* [Material supplied]
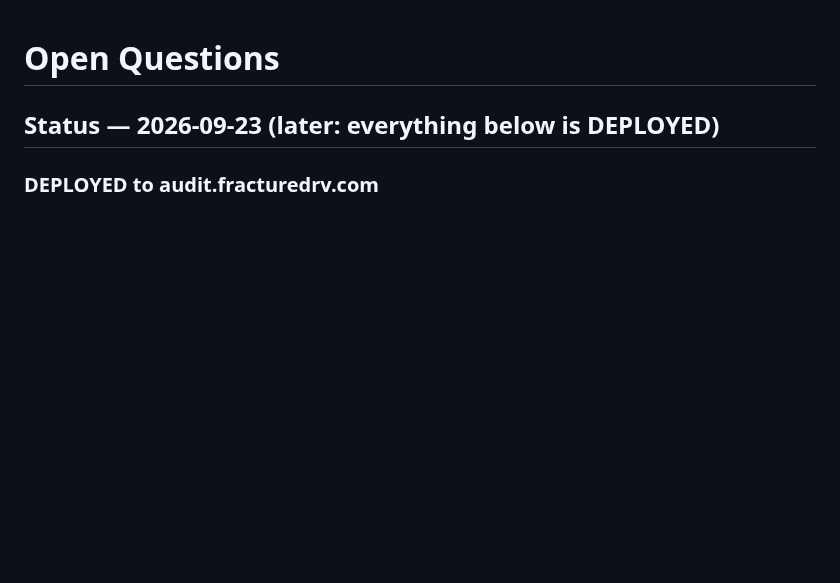
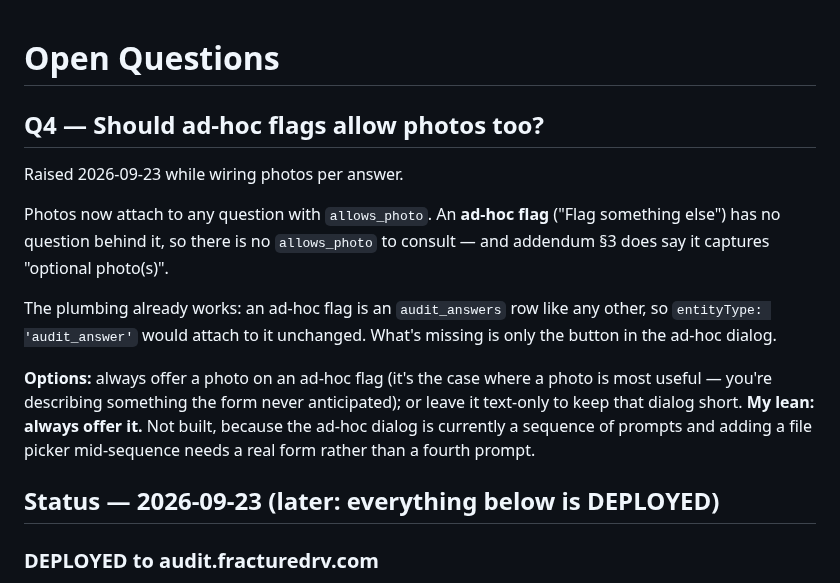
Before and after one commit to theebmg/camp-audit, a Markdown page: docs/open-questions.md, the part around the change. Drawn GitHub-style; blank space fills up the shorter version.

```diff
--- a/docs/open-questions.md
+++ b/docs/open-questions.md
@@ -1,4 +1,23 @@
 # Open Questions
+
+## Q4 — Should ad-hoc flags allow photos too?
+
+Raised 2026-09-23 while wiring photos per answer.
+
+Photos now attach to any question with `allows_photo`. An **ad-hoc flag** ("Flag
+something else") has no question behind it, so there is no `allows_photo` to consult —
+and addendum §3 does say it captures "optional photo(s)".
+
+The plumbing already works: an ad-hoc flag is an `audit_answers` row like any other, so
+`entityType: 'audit_answer'` would attach to it unchanged. What's missing is only the
+button in the ad-hoc dialog.
+
+**Options:** always offer a photo on an ad-hoc flag (it's the case where a photo is most
+useful — you're describing something the form never anticipated); or leave it text-only
+to keep that dialog short. **My lean: always offer it.** Not built, because the ad-hoc
+dialog is currently a sequence of prompts and adding a file picker mid-sequence needs a
+real form rather than a fourth prompt.
+
 
 ## Status — 2026-09-23 (later: everything below is DEPLOYED)
 
```
Also changed, not shown: docs/audit-engine-test-checklist.md (+44 -0 lines).
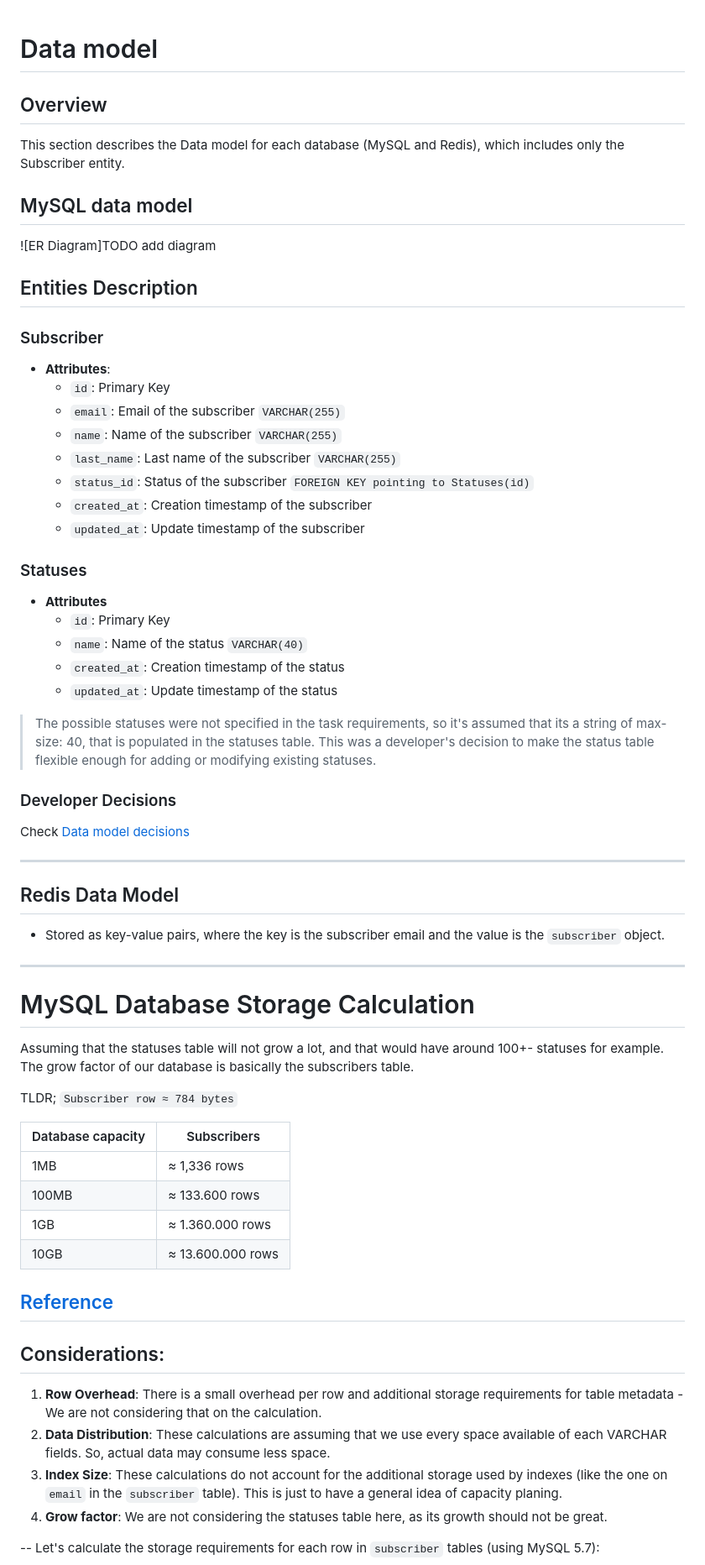
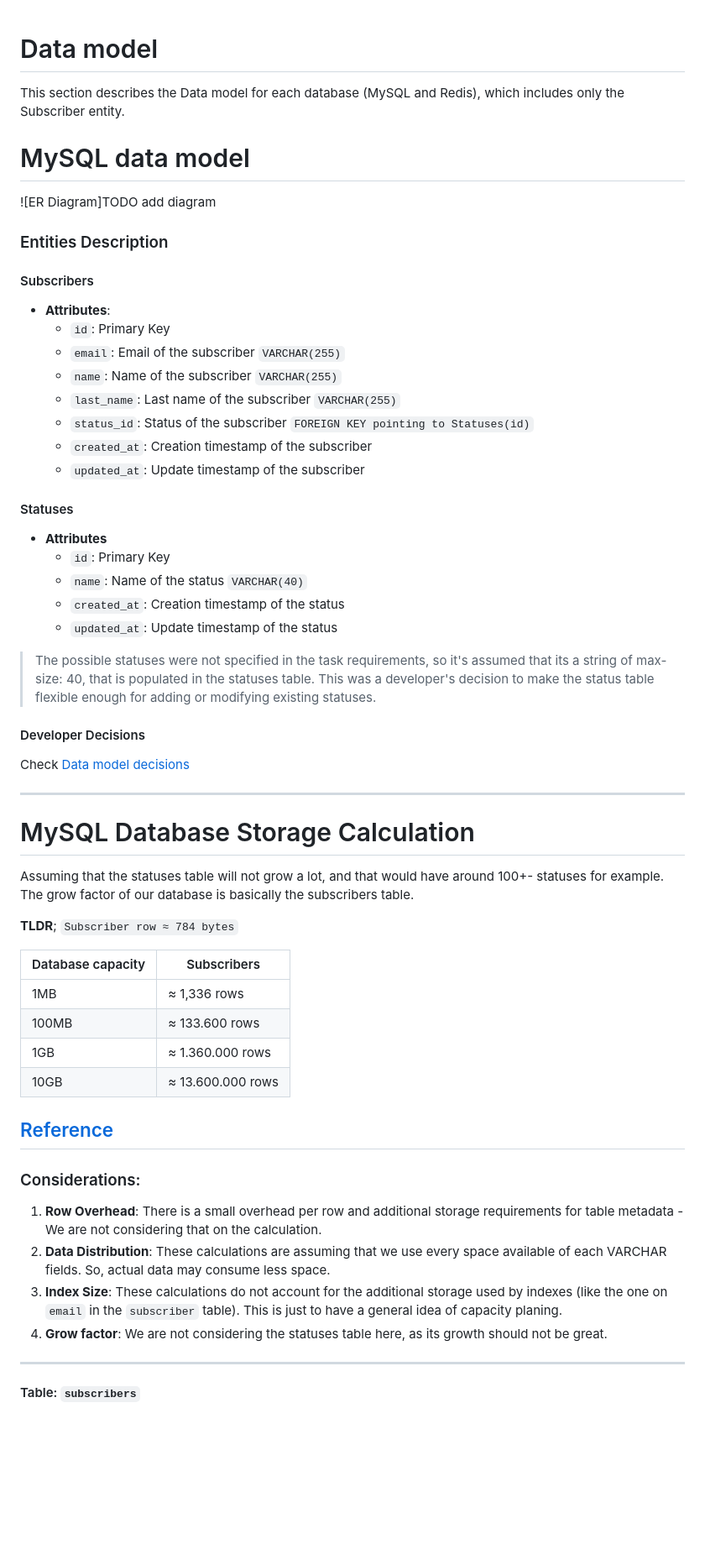
Before and after one commit to filipeoliveira/ml-assessment, a Markdown page: docs/data-model.md, the part around one of its changes. Shown at 84% size. Rendered like a GitHub page; blank space fills up the shorter version.

Commit message:
fix: updating docs

```diff
--- a/docs/data-model.md
+++ b/docs/data-model.md
@@ -1,16 +1,14 @@
 # Data model
-
-## Overview
 
 This section describes the Data model for each database (MySQL and Redis), which includes only the Subscriber entity.
 
-## MySQL data model
+# MySQL data model
 
 ![ER Diagram]TODO add diagram
 
-## Entities Description
+### Entities Description
 
-### Subscriber
+#### Subscribers
 - **Attributes**:
   - `id`: Primary Key
   - `email`: Email of the subscriber `VARCHAR(255)`
@@ -20,7 +18,7 @@ This section describes the Data model for each database (MySQL and Redis), which
   - `created_at`: Creation timestamp of the subscriber
   - `updated_at`: Update timestamp of the subscriber
 
-### Statuses
+#### Statuses
 - **Attributes**
   - `id`: Primary Key
   - `name`: Name of the status `VARCHAR(40)`
@@ -29,22 +27,16 @@ This section describes the Data model for each database (MySQL and Redis), which
 
 > The possible statuses were not specified in the task requirements, so it's assumed that its a string of max-size: 40, that is populated in the statuses table. This was a developer's decision to make the status table flexible enough for adding or modifying existing statuses.
 
-### Developer Decisions
+#### Developer Decisions
 Check [Data model decisions](./decisions.md#data-model)
 
 ----------
-
-## Redis Data Model
-- Stored as key-value pairs, where the key is the subscriber email and the value is the `subscriber` object.
-
-----------
-
 
 # MySQL Database Storage Calculation
 
 Assuming that the statuses table will not grow a lot, and that would have around 100+- statuses for example. The grow factor of our database is basically the subscribers table.
 
-TLDR; `Subscriber row ≈ 784 bytes`
+**TLDR**; `Subscriber row ≈ 784 bytes`
 
 | Database capacity     | Subscribers      |
 |-----------------------|------------------|
@@ -56,13 +48,15 @@ TLDR; `Subscriber row ≈ 784 bytes`
 [Reference](https://dev.mysql.com/doc/refman/8.0/en/storage-requirements.html)
 ----------
 
-## Considerations:
+### Considerations:
 
 1. **Row Overhead**: There is a small overhead per row and additional storage requirements for table metadata - We are not considering that on the calculation.
 2. **Data Distribution**: These calculations are assuming that we use every space available of each VARCHAR fields. So, actual data may consume less space.
 3. **Index Size**: These calculations do not account for the additional storage used by indexes (like the one on `email` in the `subscriber` table). This is just to have a general idea of capacity planing.
 4. **Grow factor**: We are not considering the statuses table here, as its growth should not be great.
 
---
+----------
+
+#### Table: `subscribers`
 Let's calculate the storage requirements for each row in `subscriber` tables (using MySQL 5.7):
 
```
Also changed, not shown: other parts of docs/data-model.md (+11 -2 lines).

* [Exercise details] Repeat all of the listing above word for word, and exclude the pictures.

* [Reply]
Before and after one commit to theebmg/camp-audit, a Markdown page: docs/open-questions.md, the part around the change. Drawn GitHub-style; blank space fills up the shorter version.

```diff
--- a/docs/open-questions.md
+++ b/docs/open-questions.md
@@ -1,4 +1,23 @@
 # Open Questions
+
+## Q4 — Should ad-hoc flags allow photos too?
+
+Raised 2026-09-23 while wiring photos per answer.
+
+Photos now attach to any question with `allows_photo`. An **ad-hoc flag** ("Flag
+something else") has no question behind it, so there is no `allows_photo` to consult —
+and addendum §3 does say it captures "optional photo(s)".
+
+The plumbing already works: an ad-hoc flag is an `audit_answers` row like any other, so
+`entityType: 'audit_answer'` would attach to it unchanged. What's missing is only the
+button in the ad-hoc dialog.
+
+**Options:** always offer a photo on an ad-hoc flag (it's the case where a photo is most
+useful — you're describing something the form never anticipated); or leave it text-only
+to keep that dialog short. **My lean: always offer it.** Not built, because the ad-hoc
+dialog is currently a sequence of prompts and adding a file picker mid-sequence needs a
+real form rather than a fourth prompt.
+
 
 ## Status — 2026-09-23 (later: everything below is DEPLOYED)
 
```
Also changed, not shown: docs/audit-engine-test-checklist.md (+44 -0 lines).
Before and after one commit to filipeoliveira/ml-assessment, a Markdown page: docs/data-model.md, the part around one of its changes. Shown at 84% size. Rendered like a GitHub page; blank space fills up the shorter version.

Commit message:
fix: updating docs

```diff
--- a/docs/data-model.md
+++ b/docs/data-model.md
@@ -1,16 +1,14 @@
 # Data model
-
-## Overview
 
 This section describes the Data model for each database (MySQL and Redis), which includes only the Subscriber entity.
 
-## MySQL data model
+# MySQL data model
 
 ![ER Diagram]TODO add diagram
 
-## Entities Description
+### Entities Description
 
-### Subscriber
+#### Subscribers
 - **Attributes**:
   - `id`: Primary Key
   - `email`: Email of the subscriber `VARCHAR(255)`
@@ -20,7 +18,7 @@ This section describes the Data model for each database (MySQL and Redis), which
   - `created_at`: Creation timestamp of the subscriber
   - `updated_at`: Update timestamp of the subscriber
 
-### Statuses
+#### Statuses
 - **Attributes**
   - `id`: Primary Key
   - `name`: Name of the status `VARCHAR(40)`
@@ -29,22 +27,16 @@ This section describes the Data model for each database (MySQL and Redis), which
 
 > The possible statuses were not specified in the task requirements, so it's assumed that its a string of max-size: 40, that is populated in the statuses table. This was a developer's decision to make the status table flexible enough for adding or modifying existing statuses.
 
-### Developer Decisions
+#### Developer Decisions
 Check [Data model decisions](./decisions.md#data-model)
 
 ----------
-
-## Redis Data Model
-- Stored as key-value pairs, where the key is the subscriber email and the value is the `subscriber` object.
-
-----------
-
 
 # MySQL Database Storage Calculation
 
 Assuming that the statuses table will not grow a lot, and that would have around 100+- statuses for example. The grow factor of our database is basically the subscribers table.
 
-TLDR; `Subscriber row ≈ 784 bytes`
+**TLDR**; `Subscriber row ≈ 784 bytes`
 
 | Database capacity     | Subscribers      |
 |-----------------------|------------------|
@@ -56,13 +48,15 @@ TLDR; `Subscriber row ≈ 784 bytes`
 [Reference](https://dev.mysql.com/doc/refman/8.0/en/storage-requirements.html)
 ----------
 
-## Considerations:
+### Considerations:
 
 1. **Row Overhead**: There is a small overhead per row and additional storage requirements for table metadata - We are not considering that on the calculation.
 2. **Data Distribution**: These calculations are assuming that we use every space available of each VARCHAR fields. So, actual data may consume less space.
 3. **Index Size**: These calculations do not account for the additional storage used by indexes (like the one on `email` in the `subscriber` table). This is just to have a general idea of capacity planing.
 4. **Grow factor**: We are not considering the statuses table here, as its growth should not be great.
 
---
+----------
+
+#### Table: `subscribers`
 Let's calculate the storage requirements for each row in `subscriber` tables (using MySQL 5.7):
 
```
Also changed, not shown: other parts of docs/data-model.md (+11 -2 lines).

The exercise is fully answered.